Trinidad and Tobago have qualified for the 2023 Concacaf Gold Cup without kicking a ball in the Qualifying series, after Concacaf ruled against Nicaragua over their use of a naturalized player.
As a further consequence, Trinidad and Tobago will also replace Nicaragua in the Concacaf Nations League A for the 2023-24 competition, which also serves as a pathway for the 2024 Copa America tournament.
The stunning decision comes after Nicaragua were found to have illegally used 30-year-old Uruguay-born midfielder Richard Rodriguez in their 2022-23 Concacaf Nations League B campaign.
Rodriguez played a total of 36 minutes in two of Nicaragua’s six CNL B games, which included five minutes in the Central American team’s 2-1 win over the Soca Warriors in Managua on 4 June 2022.
However, his outing was a violation of Article 7 of the Fifa bylaws regarding international eligibility and Concacaf did not take it lightly.
“Today, the Concacaf Disciplinary Committee sanctioned the Federación Nicaragüense de Fútbol (FENIFUT) for severe violation to the applicable Fifa/Concacaf regulations,” stated a release by Concacaf general secretary Philippe Moggio, “by fielding an ineligible player in multiple matches of Concacaf competitions.
“In view of this serious violation, the Concacaf Disciplinary Committee decided to exclude the Nicaragua National Team from competing in the 2023 Concacaf Gold Cup and has also relegated it to League B of the 2023/24 CNL.”
The penalties did not stop there, as Concacaf went beyond simply stripping Nicaragua of points from games that Rodriguez played—and closed any possibility that they could get to the 2023 Gold Cup.
“The Trinidad and Tobago National team, which was the team with the best second (overall) place finish of all League B teams in the 2022/23 Concacaf Nations League Group Stage,” stated the Concacaf release, “replaces the Nicaragua National Team in position A3 of Group A of the 2023 Concacaf Gold Cup.
“Additionally, the Antigua and Barbuda National Team—which was the team with the highest points (overall) in League B of the 2022/23 CNL to not have qualified to the 2023 Gold Cup Prelims—qualifies to position A of Prelims Matchup #1 against Guadeloupe.”
TTFA general secretary Amiel Mohammed described the ruling as: “extremely exciting news for Angus, the team and the entire country!”
“We would like to thank Concacaf for their efforts in investigating this matter with the urgency that they have and look forward to a really amazing next few months for the Senior Men’s Team,” Mohammed told the TTFA Media. “This is where we want to be and we encourage all fans and stakeholders, far and wide, to rally around the team.”
Trinidad and Tobago Men’s National Senior Team head coach Angus Eve was preparing to tussle with Guadeloupe on Friday.

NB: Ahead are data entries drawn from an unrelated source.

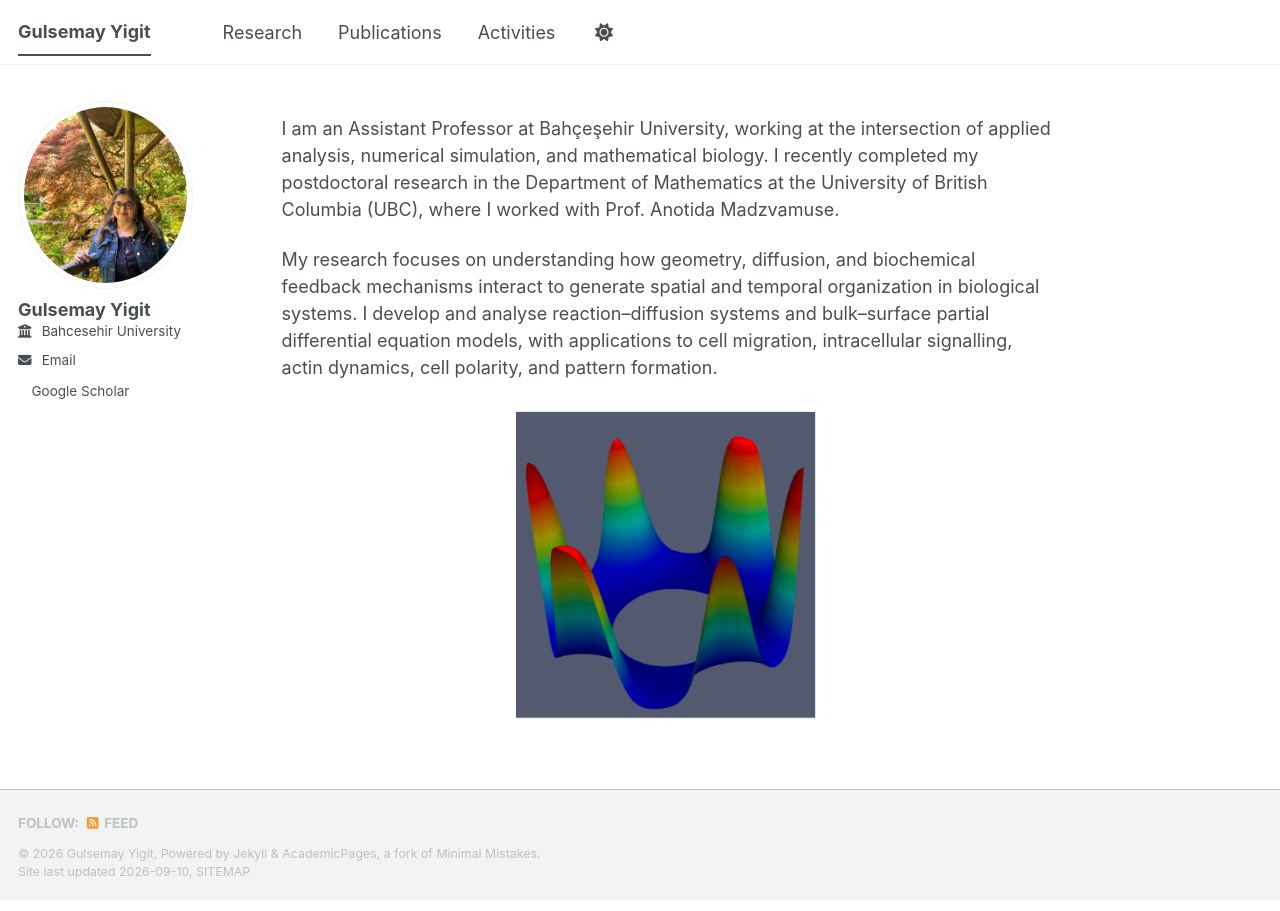
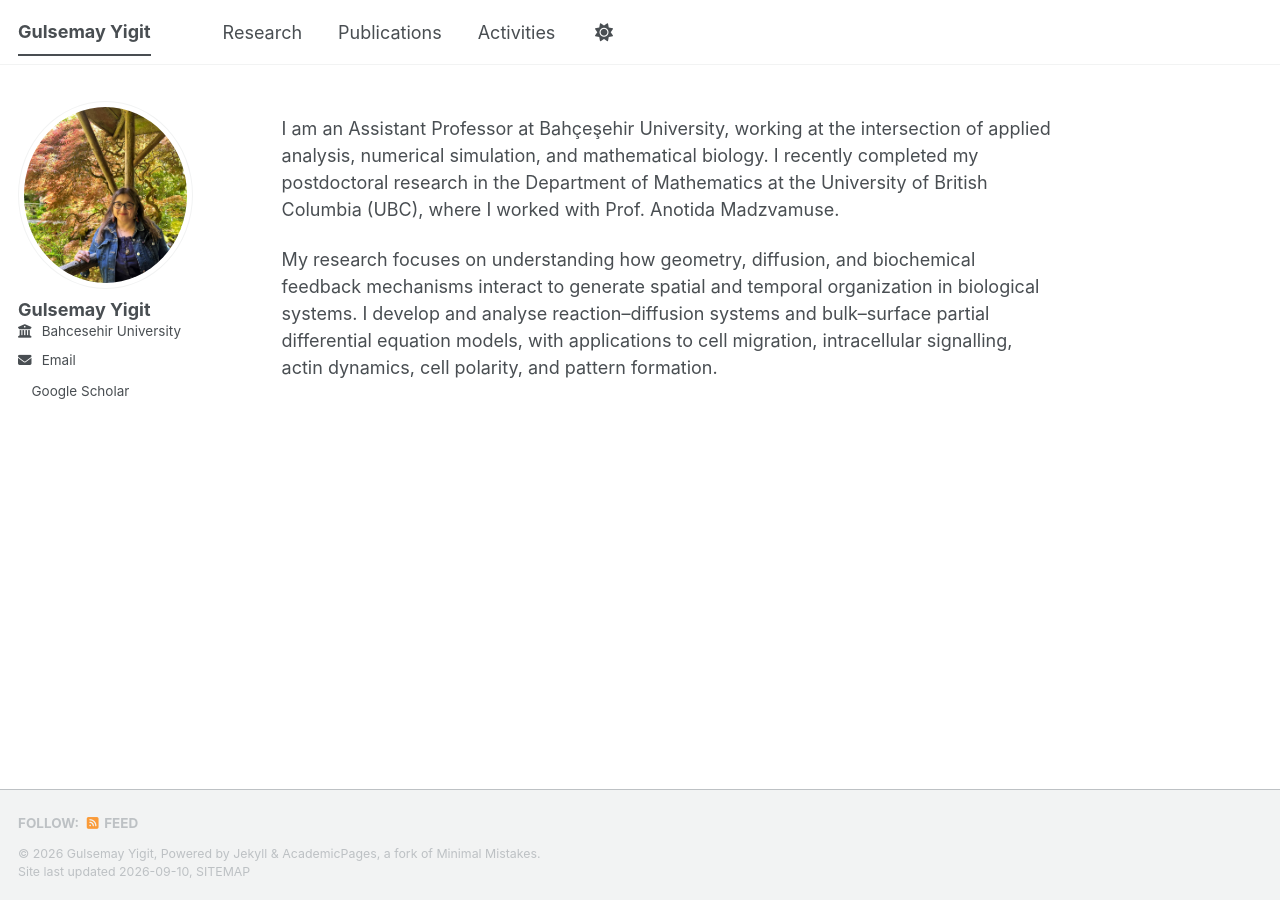
Before and after one commit to gulsemayy/gulsemayy.github.io, a Jekyll site: the page built from _pages/about.md, in a window 1280 px wide. Built offline with Jekyll 4.4.1, drawn with Linux system fonts in a browser that asks for light colours; a style sheet for code colours, icons or effects is not loaded.

Commit message:
Update about.md

```diff
--- a/_pages/about.md
+++ b/_pages/about.md
@@ -7,9 +7,3 @@ author_profile: true
 I am an Assistant Professor at Bahçeşehir University, working at the intersection of applied analysis, numerical simulation, and mathematical biology. I recently completed my postdoctoral research in the Department of Mathematics at the University of British Columbia (UBC), where I worked with Prof. Anotida Madzvamuse.
 
 My research focuses on understanding how geometry, diffusion, and biochemical feedback mechanisms interact to generate spatial and temporal organization in biological systems. I develop and analyse reaction–diffusion systems and bulk–surface partial differential equation models, with applications to cell migration, intracellular signalling, actin dynamics, cell polarity, and pattern formation.
-
-<div style="text-align:center; margin-top:30px;">
-  <img src="/images/Picture1.png"
-       alt="Reaction-diffusion pattern on an annular domain"
-       style="max-width:300px; width:100%; height:auto;">
-</div>
```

Instead, he can look forward to a direct path to Group A of the Gold Cup where the Warriors will line up against the United States, Jamaica and, possibly, Curaçao.
The decision could potentially have an impact on Eve’s future as head coach too. Eve’s contract expires in July and his mandate was to take Trinidad and Tobago back into the top tier of Concacaf.
Now, thanks to Concacaf’s ruling, he has done so—although Fifa-appointed normalization committee chairman Robert Hadad might wait to see how the Warriors fare in the Gold Cup group stage before making a final decision.
Eve would certainly have little sympathy for the Nicaraguan technical staff. He complained bitterly about the “dirty tactics” used by the Central American team in Bacolet during their 1-1 draw earlier this year—which included throwing balls on the field to break up Trinidad and Tobago attacks.
Although Nicaragua are likely to feel hard-done considering the scale of the punishment against a player who barely featured in their campaign and did not contribute a goal or assist.
Ironically, the source of the information that soured Nicaragua’s football programme was a Mexican website, FMFStateofmind, bitter at a ruling against the Mexican Football Federation (FMF).
In January, Fifa fined the FMF 10,000 Swiss francs along with 3-0 defeats for every game in which they used national youth player Alejandro Zendejas, who attempted to switch allegiance to Mexico from the United States without filing the necessary paperwork.
So, as the Mexican site pointed out, what about Nicaragua’s use of Rodriguez?
Article 7 of the Fifa bylaws states that, where a player does not assume eligibility based on birth in the respective territory or through his biological parents or grandparents, he must have lived in that country for at least five years—once he moved to that country over the age of 10.
Rodriguez, according to the site, moved to Nicaragua in 2018, when he joined top-flight Nicaraguan team Real Estelí. It meant that he had been a resident for four years—a one-year stint in Paraguay in 2019 notwithstanding—when he came on to face Trinidad and Tobago last June.
Concacaf ruled that Nicaragua’s use of Rodriguez was a “severe violation”. And, just like that, Trinidad and Tobago became a top tier football nation once more.
Editor’s Note: Head coach Angus Eve responds to Concacaf decision, plus update on squad for Concacaf Gold Cup. Click HERE to read.